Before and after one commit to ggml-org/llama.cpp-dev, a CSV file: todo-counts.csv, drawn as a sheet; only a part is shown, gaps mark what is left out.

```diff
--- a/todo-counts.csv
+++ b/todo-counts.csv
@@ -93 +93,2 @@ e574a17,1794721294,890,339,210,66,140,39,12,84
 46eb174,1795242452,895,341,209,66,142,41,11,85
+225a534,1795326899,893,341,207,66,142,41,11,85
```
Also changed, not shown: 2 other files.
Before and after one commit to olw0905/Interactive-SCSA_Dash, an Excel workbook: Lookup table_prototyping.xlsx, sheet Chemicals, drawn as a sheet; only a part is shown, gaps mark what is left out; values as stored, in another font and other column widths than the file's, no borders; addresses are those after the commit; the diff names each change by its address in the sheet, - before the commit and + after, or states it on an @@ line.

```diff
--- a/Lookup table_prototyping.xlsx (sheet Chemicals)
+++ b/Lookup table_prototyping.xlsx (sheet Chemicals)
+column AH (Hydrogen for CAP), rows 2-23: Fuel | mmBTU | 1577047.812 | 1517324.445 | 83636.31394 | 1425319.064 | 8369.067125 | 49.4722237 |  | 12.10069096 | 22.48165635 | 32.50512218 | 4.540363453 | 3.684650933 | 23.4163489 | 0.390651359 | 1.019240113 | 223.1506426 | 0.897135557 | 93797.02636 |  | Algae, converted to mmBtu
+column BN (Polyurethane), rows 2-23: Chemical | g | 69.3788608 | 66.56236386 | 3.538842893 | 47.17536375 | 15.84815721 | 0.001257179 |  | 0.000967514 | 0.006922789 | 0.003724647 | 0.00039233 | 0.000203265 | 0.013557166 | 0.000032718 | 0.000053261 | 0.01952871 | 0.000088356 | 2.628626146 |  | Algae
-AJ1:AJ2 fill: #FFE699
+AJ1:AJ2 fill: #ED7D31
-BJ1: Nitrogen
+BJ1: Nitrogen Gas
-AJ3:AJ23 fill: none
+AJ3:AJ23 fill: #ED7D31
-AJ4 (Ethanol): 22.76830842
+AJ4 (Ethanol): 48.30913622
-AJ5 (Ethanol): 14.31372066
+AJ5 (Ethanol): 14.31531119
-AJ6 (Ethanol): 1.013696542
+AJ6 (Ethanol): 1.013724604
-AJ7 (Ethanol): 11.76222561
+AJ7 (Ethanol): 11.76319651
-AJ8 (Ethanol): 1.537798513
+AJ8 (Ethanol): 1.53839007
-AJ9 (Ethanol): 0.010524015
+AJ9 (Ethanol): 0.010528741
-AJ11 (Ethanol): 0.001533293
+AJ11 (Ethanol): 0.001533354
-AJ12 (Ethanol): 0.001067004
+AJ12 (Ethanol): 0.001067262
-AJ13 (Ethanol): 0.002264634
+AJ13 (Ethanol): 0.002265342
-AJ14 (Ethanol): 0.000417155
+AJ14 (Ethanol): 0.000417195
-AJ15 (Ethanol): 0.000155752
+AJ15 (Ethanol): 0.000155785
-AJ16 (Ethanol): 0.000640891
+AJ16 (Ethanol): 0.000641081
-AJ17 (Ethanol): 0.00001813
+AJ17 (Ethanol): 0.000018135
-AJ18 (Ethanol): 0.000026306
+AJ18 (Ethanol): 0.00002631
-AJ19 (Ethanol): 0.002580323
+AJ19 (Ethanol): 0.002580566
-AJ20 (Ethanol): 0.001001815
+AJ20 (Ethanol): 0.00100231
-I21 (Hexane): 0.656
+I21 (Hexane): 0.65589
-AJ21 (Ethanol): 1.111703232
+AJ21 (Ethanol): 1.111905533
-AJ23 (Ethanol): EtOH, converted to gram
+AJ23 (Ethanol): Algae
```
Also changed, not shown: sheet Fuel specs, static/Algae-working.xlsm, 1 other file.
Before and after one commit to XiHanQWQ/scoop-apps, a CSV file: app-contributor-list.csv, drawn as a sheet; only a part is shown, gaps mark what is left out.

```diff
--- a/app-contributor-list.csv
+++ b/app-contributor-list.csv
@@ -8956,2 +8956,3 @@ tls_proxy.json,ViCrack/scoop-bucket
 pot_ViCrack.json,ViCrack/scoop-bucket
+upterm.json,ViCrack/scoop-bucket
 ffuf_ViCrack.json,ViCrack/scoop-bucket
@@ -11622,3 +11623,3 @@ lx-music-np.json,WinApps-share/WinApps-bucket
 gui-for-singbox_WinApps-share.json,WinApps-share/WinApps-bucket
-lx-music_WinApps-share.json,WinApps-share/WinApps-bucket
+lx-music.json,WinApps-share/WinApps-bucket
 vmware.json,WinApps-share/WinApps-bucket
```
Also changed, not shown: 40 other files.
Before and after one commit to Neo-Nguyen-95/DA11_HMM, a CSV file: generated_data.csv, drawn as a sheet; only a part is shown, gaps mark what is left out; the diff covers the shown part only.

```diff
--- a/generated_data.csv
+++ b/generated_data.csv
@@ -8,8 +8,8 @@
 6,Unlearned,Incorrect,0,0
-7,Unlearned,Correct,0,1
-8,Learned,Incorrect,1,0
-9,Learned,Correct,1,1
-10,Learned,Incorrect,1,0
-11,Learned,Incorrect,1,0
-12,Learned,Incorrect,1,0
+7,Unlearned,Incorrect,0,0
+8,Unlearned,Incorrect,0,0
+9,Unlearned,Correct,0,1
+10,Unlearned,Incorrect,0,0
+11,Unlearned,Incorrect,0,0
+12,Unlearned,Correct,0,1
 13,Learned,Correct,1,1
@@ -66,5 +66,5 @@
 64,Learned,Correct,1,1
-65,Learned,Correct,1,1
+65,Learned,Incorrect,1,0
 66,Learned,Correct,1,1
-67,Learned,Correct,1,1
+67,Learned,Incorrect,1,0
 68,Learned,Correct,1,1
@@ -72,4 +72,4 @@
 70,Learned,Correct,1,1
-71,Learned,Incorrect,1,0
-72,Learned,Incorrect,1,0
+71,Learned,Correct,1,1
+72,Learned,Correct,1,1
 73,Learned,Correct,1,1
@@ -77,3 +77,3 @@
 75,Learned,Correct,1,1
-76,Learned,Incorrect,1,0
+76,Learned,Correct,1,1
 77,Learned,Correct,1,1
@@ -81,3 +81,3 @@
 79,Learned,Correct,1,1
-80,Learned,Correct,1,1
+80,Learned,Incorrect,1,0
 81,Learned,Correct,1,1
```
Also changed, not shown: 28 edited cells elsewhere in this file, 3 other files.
+++++
*WORK REQUIRED*.
Tally up the lines above in which "ViCrack" occurs. Give the result as a bare number.

*ANSWER BELOW*.
4